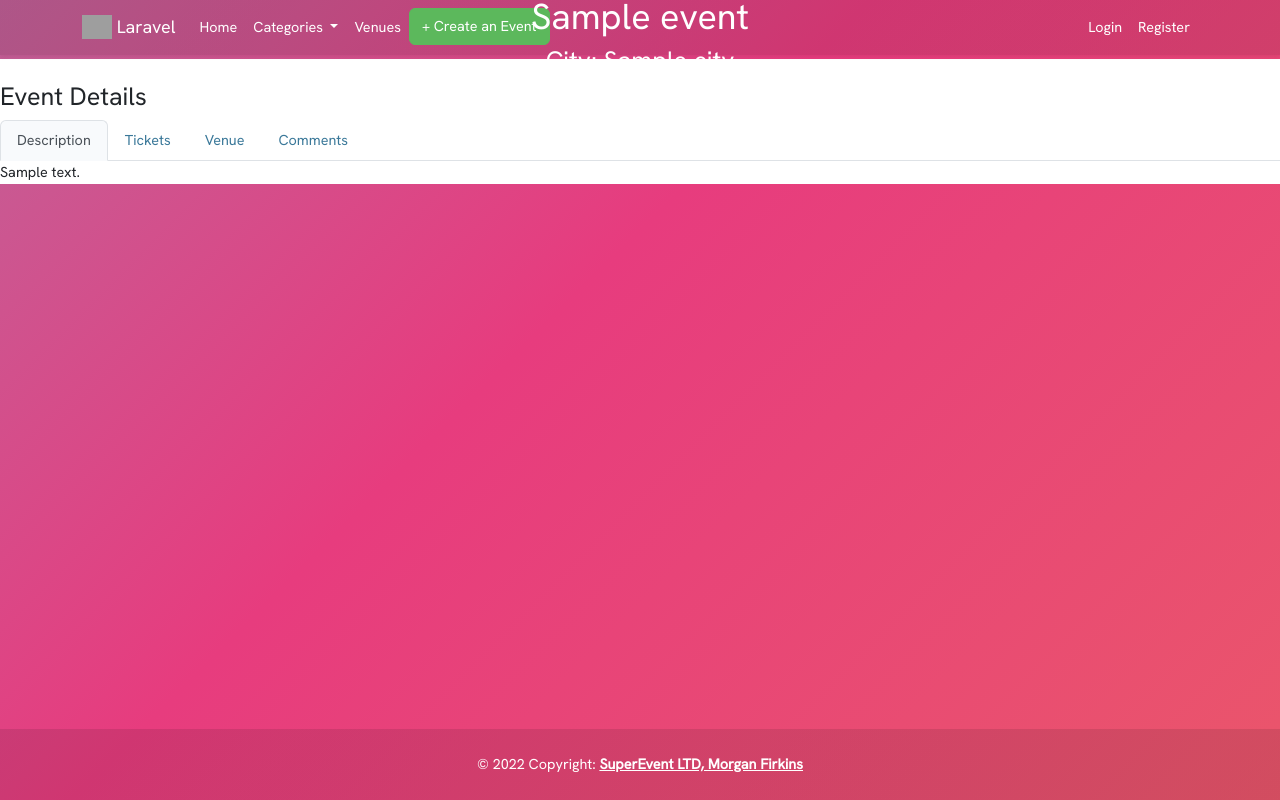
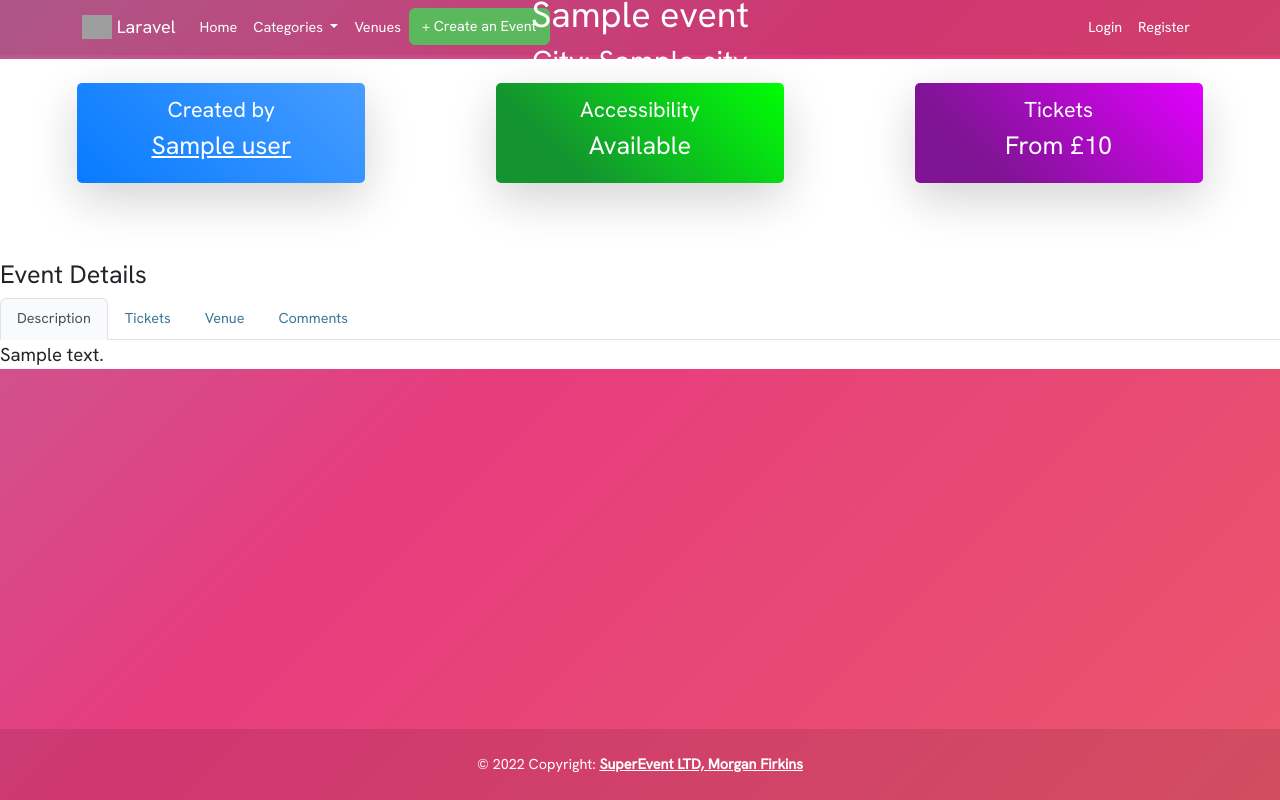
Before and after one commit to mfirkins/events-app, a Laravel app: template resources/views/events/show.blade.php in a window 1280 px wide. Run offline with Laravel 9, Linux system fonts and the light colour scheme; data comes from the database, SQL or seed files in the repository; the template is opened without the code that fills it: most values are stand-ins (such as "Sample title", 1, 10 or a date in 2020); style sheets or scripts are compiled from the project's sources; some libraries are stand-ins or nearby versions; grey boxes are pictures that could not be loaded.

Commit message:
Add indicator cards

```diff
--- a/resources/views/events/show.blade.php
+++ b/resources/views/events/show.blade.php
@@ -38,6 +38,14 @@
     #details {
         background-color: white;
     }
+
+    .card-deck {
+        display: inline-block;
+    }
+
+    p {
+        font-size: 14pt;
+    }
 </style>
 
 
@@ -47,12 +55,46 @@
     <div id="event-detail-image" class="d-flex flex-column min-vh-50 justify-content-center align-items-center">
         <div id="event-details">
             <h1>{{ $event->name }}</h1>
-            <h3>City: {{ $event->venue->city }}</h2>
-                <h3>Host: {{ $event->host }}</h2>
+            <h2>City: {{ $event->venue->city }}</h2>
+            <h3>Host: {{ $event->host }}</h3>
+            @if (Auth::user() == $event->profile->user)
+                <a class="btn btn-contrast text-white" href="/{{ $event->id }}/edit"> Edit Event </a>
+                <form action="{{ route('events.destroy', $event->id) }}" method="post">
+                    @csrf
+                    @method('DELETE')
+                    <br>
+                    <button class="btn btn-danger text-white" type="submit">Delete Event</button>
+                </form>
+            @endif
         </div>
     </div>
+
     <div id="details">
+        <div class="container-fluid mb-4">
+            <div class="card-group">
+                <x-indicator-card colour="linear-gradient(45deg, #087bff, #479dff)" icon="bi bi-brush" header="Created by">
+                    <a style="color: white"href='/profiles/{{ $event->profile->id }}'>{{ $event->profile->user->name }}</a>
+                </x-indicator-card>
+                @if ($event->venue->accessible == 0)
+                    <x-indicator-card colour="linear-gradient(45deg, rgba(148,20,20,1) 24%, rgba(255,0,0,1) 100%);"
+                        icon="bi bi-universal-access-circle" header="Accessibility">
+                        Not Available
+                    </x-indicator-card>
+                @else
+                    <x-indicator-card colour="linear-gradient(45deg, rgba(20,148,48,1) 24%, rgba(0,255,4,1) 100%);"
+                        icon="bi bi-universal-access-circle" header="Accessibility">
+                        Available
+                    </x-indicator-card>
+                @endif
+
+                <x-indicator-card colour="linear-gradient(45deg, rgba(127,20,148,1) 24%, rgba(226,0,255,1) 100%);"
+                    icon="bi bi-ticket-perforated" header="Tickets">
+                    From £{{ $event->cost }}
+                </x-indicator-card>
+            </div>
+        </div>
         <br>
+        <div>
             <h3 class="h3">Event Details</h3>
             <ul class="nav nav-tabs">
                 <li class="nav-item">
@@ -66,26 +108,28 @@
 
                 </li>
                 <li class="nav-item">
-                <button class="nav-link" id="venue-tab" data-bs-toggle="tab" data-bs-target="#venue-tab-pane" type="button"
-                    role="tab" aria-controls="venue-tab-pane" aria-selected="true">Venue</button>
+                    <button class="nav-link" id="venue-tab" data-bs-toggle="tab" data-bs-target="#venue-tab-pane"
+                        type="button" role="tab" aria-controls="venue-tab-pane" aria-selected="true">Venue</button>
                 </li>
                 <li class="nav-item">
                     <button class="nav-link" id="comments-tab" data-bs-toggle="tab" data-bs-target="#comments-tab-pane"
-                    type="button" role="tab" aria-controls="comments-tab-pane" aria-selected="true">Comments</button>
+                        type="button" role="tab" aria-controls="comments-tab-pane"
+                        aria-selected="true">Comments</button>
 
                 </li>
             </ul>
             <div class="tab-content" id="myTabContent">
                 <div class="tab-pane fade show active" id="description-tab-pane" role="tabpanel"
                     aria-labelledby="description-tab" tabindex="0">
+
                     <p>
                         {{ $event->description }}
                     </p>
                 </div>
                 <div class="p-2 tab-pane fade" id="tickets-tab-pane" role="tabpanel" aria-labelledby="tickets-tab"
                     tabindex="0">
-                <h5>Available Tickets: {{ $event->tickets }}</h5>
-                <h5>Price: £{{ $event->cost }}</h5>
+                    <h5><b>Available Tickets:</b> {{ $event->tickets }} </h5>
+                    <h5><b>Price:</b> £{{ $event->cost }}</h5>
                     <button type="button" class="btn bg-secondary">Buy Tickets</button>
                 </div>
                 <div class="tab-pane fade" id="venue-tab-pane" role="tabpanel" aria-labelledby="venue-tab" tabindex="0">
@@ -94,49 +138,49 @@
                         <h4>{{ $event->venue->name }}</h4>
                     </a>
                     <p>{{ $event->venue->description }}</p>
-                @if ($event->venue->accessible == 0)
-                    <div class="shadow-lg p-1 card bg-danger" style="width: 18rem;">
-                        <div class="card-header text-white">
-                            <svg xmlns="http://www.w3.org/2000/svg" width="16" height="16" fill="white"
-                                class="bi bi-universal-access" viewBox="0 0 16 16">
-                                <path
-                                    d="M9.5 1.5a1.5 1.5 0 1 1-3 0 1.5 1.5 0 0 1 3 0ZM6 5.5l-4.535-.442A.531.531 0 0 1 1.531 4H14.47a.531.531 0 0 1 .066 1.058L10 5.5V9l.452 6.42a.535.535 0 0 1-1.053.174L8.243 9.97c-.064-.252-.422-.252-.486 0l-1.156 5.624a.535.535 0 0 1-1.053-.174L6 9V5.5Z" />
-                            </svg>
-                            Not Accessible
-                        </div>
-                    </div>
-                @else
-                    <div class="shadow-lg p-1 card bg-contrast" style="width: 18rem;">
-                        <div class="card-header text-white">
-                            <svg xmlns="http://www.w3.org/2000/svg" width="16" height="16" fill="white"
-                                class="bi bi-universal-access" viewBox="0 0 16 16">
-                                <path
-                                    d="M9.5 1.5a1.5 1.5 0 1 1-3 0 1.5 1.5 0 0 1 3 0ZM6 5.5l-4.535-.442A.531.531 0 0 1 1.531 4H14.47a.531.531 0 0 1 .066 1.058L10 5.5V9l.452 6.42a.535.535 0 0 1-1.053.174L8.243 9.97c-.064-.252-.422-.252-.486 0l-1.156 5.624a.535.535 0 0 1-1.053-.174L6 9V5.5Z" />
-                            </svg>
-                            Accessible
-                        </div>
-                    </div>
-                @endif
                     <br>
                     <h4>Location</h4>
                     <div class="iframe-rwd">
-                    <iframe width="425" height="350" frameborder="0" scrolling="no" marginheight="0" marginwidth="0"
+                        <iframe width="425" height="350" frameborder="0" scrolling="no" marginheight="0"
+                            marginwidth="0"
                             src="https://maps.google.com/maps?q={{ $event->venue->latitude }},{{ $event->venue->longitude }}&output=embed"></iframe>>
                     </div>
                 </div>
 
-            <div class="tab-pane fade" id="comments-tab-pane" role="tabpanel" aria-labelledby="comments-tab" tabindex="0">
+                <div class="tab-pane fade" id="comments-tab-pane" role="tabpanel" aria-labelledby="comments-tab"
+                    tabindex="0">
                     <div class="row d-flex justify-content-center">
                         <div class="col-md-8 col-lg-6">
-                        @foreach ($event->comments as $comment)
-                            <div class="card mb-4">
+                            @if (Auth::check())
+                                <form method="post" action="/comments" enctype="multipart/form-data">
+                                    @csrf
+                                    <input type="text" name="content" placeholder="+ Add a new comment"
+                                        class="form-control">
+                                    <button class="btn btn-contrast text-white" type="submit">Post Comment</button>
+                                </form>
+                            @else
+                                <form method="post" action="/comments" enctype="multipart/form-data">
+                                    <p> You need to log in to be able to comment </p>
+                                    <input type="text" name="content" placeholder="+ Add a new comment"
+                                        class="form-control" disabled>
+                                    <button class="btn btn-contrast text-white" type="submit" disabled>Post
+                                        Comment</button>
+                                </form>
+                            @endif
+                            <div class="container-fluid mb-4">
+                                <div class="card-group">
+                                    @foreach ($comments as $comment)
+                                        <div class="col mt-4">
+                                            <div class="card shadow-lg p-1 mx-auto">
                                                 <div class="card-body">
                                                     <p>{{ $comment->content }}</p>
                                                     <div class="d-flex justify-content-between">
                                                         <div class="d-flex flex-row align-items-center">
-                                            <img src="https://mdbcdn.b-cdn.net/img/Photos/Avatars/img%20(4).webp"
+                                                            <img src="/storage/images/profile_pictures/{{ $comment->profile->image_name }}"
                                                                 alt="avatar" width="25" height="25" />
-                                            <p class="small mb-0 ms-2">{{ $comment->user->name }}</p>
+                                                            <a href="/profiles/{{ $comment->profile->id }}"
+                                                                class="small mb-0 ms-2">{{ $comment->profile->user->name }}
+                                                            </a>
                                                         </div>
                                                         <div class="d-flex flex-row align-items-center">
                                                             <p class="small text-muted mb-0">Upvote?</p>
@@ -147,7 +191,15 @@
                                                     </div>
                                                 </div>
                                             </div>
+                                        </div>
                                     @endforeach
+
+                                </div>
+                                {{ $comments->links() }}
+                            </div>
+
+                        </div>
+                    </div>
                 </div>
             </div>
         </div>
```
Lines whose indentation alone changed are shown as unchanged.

☆ ☆ ☆ ☆ ☆

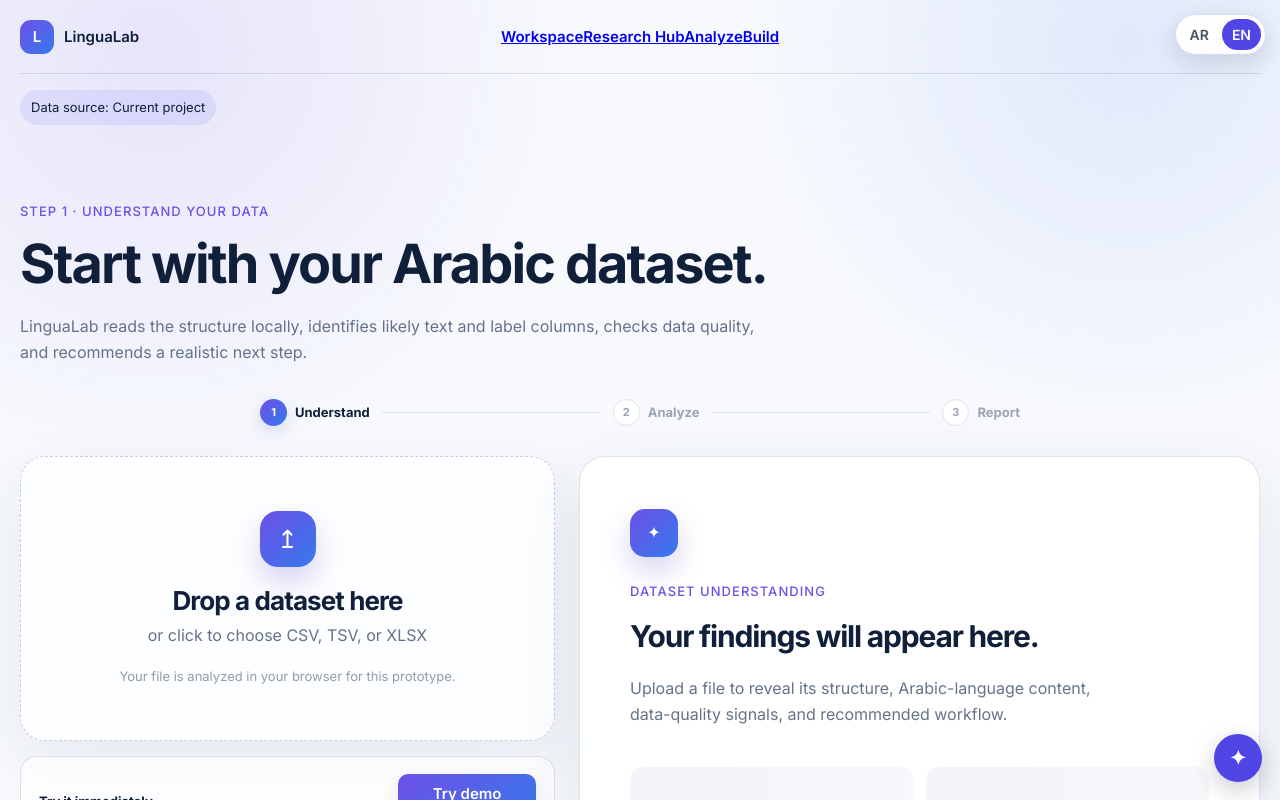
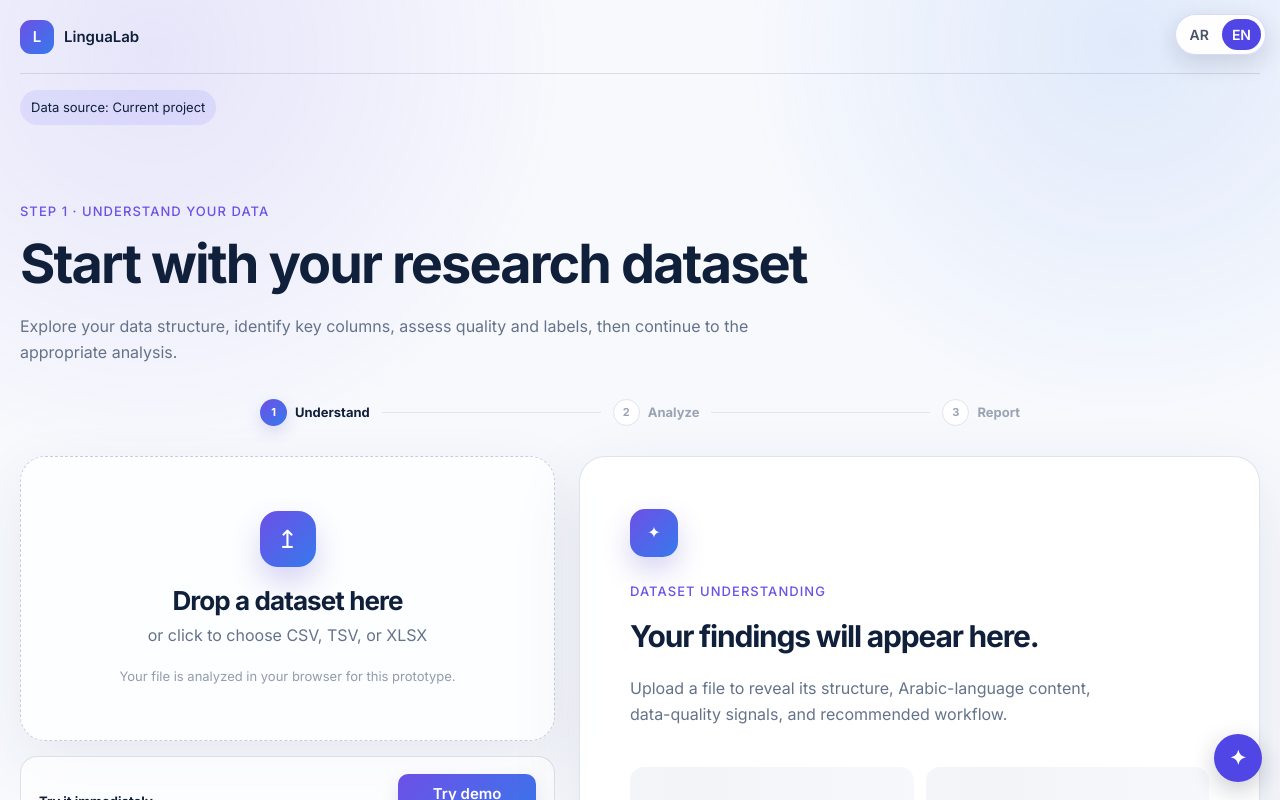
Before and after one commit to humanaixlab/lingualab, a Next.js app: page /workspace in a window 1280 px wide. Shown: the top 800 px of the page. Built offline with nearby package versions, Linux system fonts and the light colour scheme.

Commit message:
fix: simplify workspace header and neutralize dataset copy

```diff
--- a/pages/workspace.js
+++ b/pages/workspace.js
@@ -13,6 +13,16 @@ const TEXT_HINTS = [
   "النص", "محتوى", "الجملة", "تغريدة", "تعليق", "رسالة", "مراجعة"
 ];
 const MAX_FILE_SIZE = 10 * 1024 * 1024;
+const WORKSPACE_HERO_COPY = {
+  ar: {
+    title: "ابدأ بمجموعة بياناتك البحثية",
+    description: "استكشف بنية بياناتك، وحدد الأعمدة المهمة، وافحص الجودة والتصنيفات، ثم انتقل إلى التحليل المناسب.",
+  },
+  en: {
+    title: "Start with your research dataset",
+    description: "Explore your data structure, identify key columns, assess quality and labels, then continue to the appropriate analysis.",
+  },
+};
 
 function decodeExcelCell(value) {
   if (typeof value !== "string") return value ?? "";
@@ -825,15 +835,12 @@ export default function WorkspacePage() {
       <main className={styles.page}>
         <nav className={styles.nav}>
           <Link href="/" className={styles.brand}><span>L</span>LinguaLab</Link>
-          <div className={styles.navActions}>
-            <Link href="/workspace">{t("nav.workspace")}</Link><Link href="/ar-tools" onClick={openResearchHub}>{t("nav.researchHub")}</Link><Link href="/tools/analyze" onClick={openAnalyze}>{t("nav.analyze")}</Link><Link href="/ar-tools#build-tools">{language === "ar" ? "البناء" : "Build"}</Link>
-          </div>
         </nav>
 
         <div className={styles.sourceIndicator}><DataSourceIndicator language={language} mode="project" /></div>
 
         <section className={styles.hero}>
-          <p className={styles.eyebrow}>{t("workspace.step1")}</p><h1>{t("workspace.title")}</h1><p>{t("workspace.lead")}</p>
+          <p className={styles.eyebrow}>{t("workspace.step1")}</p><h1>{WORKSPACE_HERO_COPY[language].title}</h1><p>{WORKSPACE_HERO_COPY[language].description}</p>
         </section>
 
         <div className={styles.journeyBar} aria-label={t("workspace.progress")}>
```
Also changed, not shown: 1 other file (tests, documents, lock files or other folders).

☆ ☆ ☆ ☆ ☆

Return every line of the preceding records in which the word "fade" appears.

                 <div class="tab-pane fade show active" id="description-tab-pane" role="tabpanel"
                 <div class="p-2 tab-pane fade" id="tickets-tab-pane" role="tabpanel" aria-labelledby="tickets-tab"
                 <div class="tab-pane fade" id="venue-tab-pane" role="tabpanel" aria-labelledby="venue-tab" tabindex="0">
-            <div class="tab-pane fade" id="comments-tab-pane" role="tabpanel" aria-labelledby="comments-tab" tabindex="0">
+                <div class="tab-pane fade" id="comments-tab-pane" role="tabpanel" aria-labelledby="comments-tab"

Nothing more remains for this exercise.